Many of the best people on earth have at times lived in this grand, former episcopal nursing home. It was aight I guess.

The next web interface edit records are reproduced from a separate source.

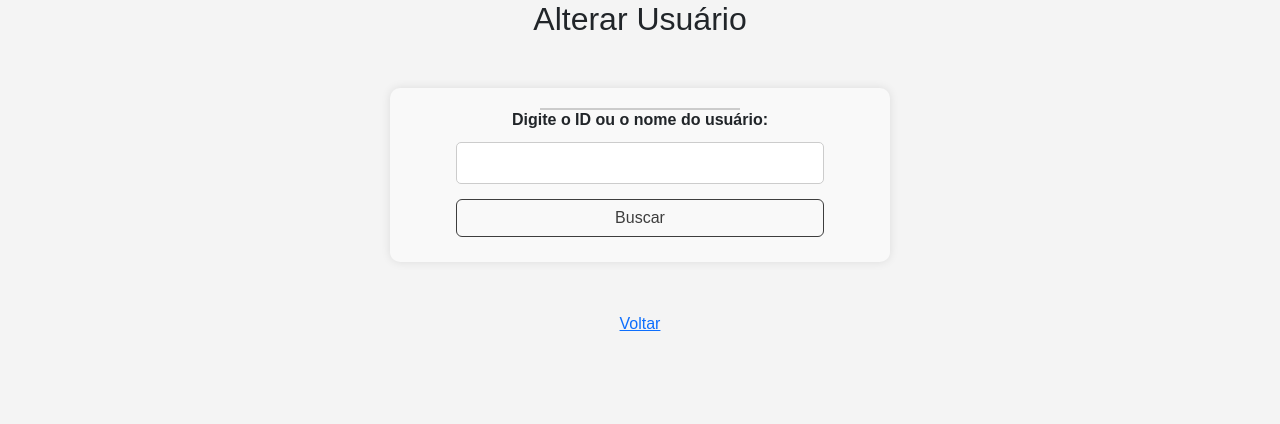
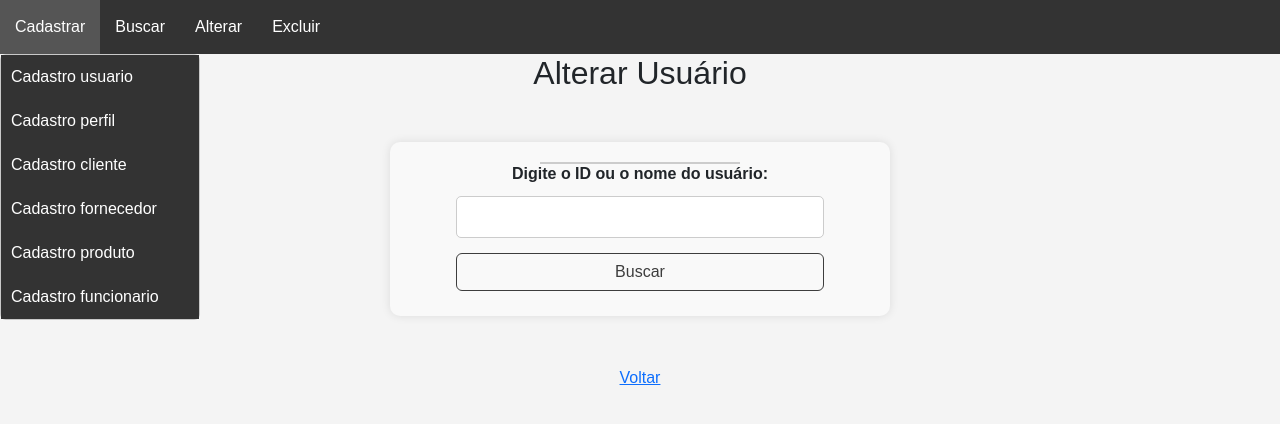
Before and after one commit to Freitas014/Luis_Freitas_Prova, a PHP site: page /alterar_usuario.php in a window 1280 px wide. Shown: the top 424 px of the page. Run offline with PHP 8.4, Linux system fonts and the light colour scheme; a user stored in the database is signed in; data comes from the database, SQL or seed files in the repository.

Commit message:
Update alterar_usuario.php
adicionado DropDown para navegação.

```diff
--- a/alterar_usuario.php
+++ b/alterar_usuario.php
@@ -7,6 +7,56 @@
         echo "<script>alert('Acesso Negado!');window.location.href='principal.php';</script>";
         exit();
     }
+    // Obtendo o nome do perfil do usuario logado
+$id_perfil = $_SESSION['perfil'];
+$sqlPerfil = "SELECT nome_perfil FROM perfil WHERE id_perfil = :id_perfil";
+$stmtPerfil = $pdo->prepare($sqlPerfil);
+$stmtPerfil ->bindParam(':id_perfil', $id_perfil);
+$stmtPerfil->execute();
+$perfil = $stmtPerfil->fetch(PDO::FETCH_ASSOC);
+$nome_perfil = $perfil['nome_perfil'];
+
+// Definição das permissoes por perfil
+
+$permissoes = [
+    1 => ["Cadastrar" =>["cadastro_usuario.php", "cadastro_perfil.php", "cadastro_cliente.php",
+        "cadastro_fornecedor.php", "cadastro_produto.php", "cadastro_funcionario.php"],
+
+        "Buscar" =>["buscar_usuario.php", "buscar_perfil.php", "buscar_cliente.php",
+
+        "buscar_fornecedor.php", "buscar_produto.php", "buscar_funcionario.php"],
+
+        "Alterar" =>["alterar_usuario.php", "alterar_perfil.php", "alterar_cliente.php",
+        "alterar_fornecedor.php", "alterar_produto.php", "alterar_funcionario.php"],
+
+        "Excluir" =>["excluir_usuario.php", "excluir_perfil.php", "excluir_cliente.php",
+        "excluir_fornecedor.php", "excluir_produto.php", "excluir_funcionario.php"],],
+
+    2 => ["Cadastrar" =>["cadastro_cliente.php"],
+
+        "Buscar" =>["buscar_cliente.php", "buscar_fornecedor.php", "buscar_produto.php"],
+
+        "Alterar" =>["alterar_produto.php", "alterar_fornecedor"],
+
+        "Excluir" =>["excluir_produto.php"],],
+
+    3 => ["Cadastrar" =>["cadastro_funcionario.php"],
+
+        "Buscar" =>["buscar_cliente.php","buscar_fornecedor.php", "buscar_produto.php"],
+
+        "Alterar" =>["alterar_fornecedor.php", "alterar_produto.php"],
+
+        "Excluir" =>["excluir_produto.php"],],
+
+    4 => ["Cadastrar" => ["cadastro_cliente.php"],
+
+        "Buscar" =>["buscar_produto.php"],
+
+        "Alterar" =>["alterar_cliente.php"],]
+    ];
+
+    //Obtendo as opçoes disponiveis para o perfil logado.
+    $opcoes_menu = $permissoes[$id_perfil];
 
     //inicializa variaveis.
     $usuario = null;
@@ -45,11 +95,28 @@
     <script src="scripts.js"></script>
     <!-- Certifique-se que o JavaScript está sendo carregado corretamente. -->
 </head>
+<nav>
+        <ul class="menu">
+            <?php
+                foreach($opcoes_menu as $categoria => $arquivos): ?>
+                <li class="dropdown">
+                    <a href="#"><?=$categoria ?></a>
+                    <ul class="dropdown-menu">
+                        <?php foreach($arquivos as $arquivo): ?>
+                            <li>
+                                <a href="<?=$arquivo ?>"><?=ucfirst(str_replace("_"," ",basename($arquivo,".php")))?></a>
+                            </li>
+                        <?php endforeach; ?>
+                    </ul>
+                </li>
+            <?php endforeach; ?>
+        </ul>
+    </nav>
 <body>
     <h2>Alterar Usuário</h2>
     <form action="alterar_usuario.php" method="POST">
         <label for="busca_usuario">Digite o ID ou o nome do usuário:</label>
-        <input type="text" id="busca_usuario" name="busca_usuario" required onkeyup="buscarSugestoes()">
+        <input type="text" class="form-control" id="busca_usuario" name="busca_usuario" required onkeyup="buscarSugestoes()">
 
         <!-- Div para exibir sugestoes de usuarios -->
          <div id="sugestoes">
@@ -63,10 +130,10 @@
             <input type="hidden" name="id_usuario" value="<?=htmlspecialchars($usuario['id_usuario'])?>">
 
             <label for="nome">Nome:</label>
-            <input type="text" name="nome" id="nome" value="<?=htmlspecialchars($usuario['nome'])?>" required>
+            <input type="text" class="form-control" name="nome" id="nome" value="<?=htmlspecialchars($usuario['nome'])?>" required>
 
             <label for="email">Email:</label>
-            <input type="email" id="email" name="email" value="<?=htmlspecialchars($usuario['email']);?>" required>
+            <input type="email" class="form-control" id="email" name="email" value="<?=htmlspecialchars($usuario['email']);?>" required>
 
             <label for="id_perfil">Perfil:</label>
             <select id="id_perfil" name="id_perfil">
@@ -79,11 +146,11 @@
             <!-- Se o usuario logado for adm, exibir opcao de alterar senha -->
             <?php if ($_SESSION['perfil'] == 1): ?>
                 <label for="nova_senha">Nova Senha</label>
-                <input type="password" id="nova_senha" name="nova_senha">
+                <input type="password" class="form-control" id="nova_senha" name="nova_senha">
             <?php endif; ?>
 
-            <button type="submit">Alterar</button>
-            <button type="reset">Cancelar</button>
+            <button type="submit" class="btn btn-outline-warning">Alterar</button>
+            <button type="reset" class="btn btn-outline-warning">Cancelar</button>
         </form>
     <?php endif; ?>
     <a href="principal.php">Voltar</a>
```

This antiquated dwelling, while humble in outward appearance, boasts a thriving community of highly intelligent Liberal Artists (most of whom are also humble in outward appearance) on its inside. The red-brick building was originally home to elderly clergymen of questionable psychological constitution. In many cases, its current residents carry on that trend, casting a homely, yet perplexingly perverse atmosphere throughout its halls. The Christian undertones of this domicile's past, however, have not survived the passing of time. All current occupants focus their worship on the supreme being Norman Maclean, for whom the building has been named. If you ponder questions of science, or are curious of the origins of witchcraft, this living-space is not for you. Those residing in this crumbling palace devote one hundred percent of their brain power to answering two questions that have plagued humanity since the dawn of time: where on Earth is this "river", and what exactly is the "it" that it runs through? Potential visitors in fear of bears should find comfort in the fact that a night's stay in the House comes with full access to the facility's steel bear traps, complete with apple jacks and peanut butter to be used as bait. In closing, it is evident that, should you choose to make this sprawling brick and mortar conglomerate your home - even if only for a night, a month, a year, or a few more - a permanent stamp will be pressed upon your memory that will not soon wear away. Whether that lingering impression comes from a sassy "greeting" upon passing through the front door, a surprisingly gory encounter upon draining the main vein, or a horrific multi-story drop upon unwisely placing trust into an ancient metal box which you realized was a trap just as it became too late to do anything about it (WHY WASN'T THE SIGN ON THE OUTSIDE?!), your Maclean House experience is certain to fundamentally change the way you perceive the world. NOTE: please do not plan to rely on a University of Chicago map for directions - the building will be curiously omitted from view. -Room 216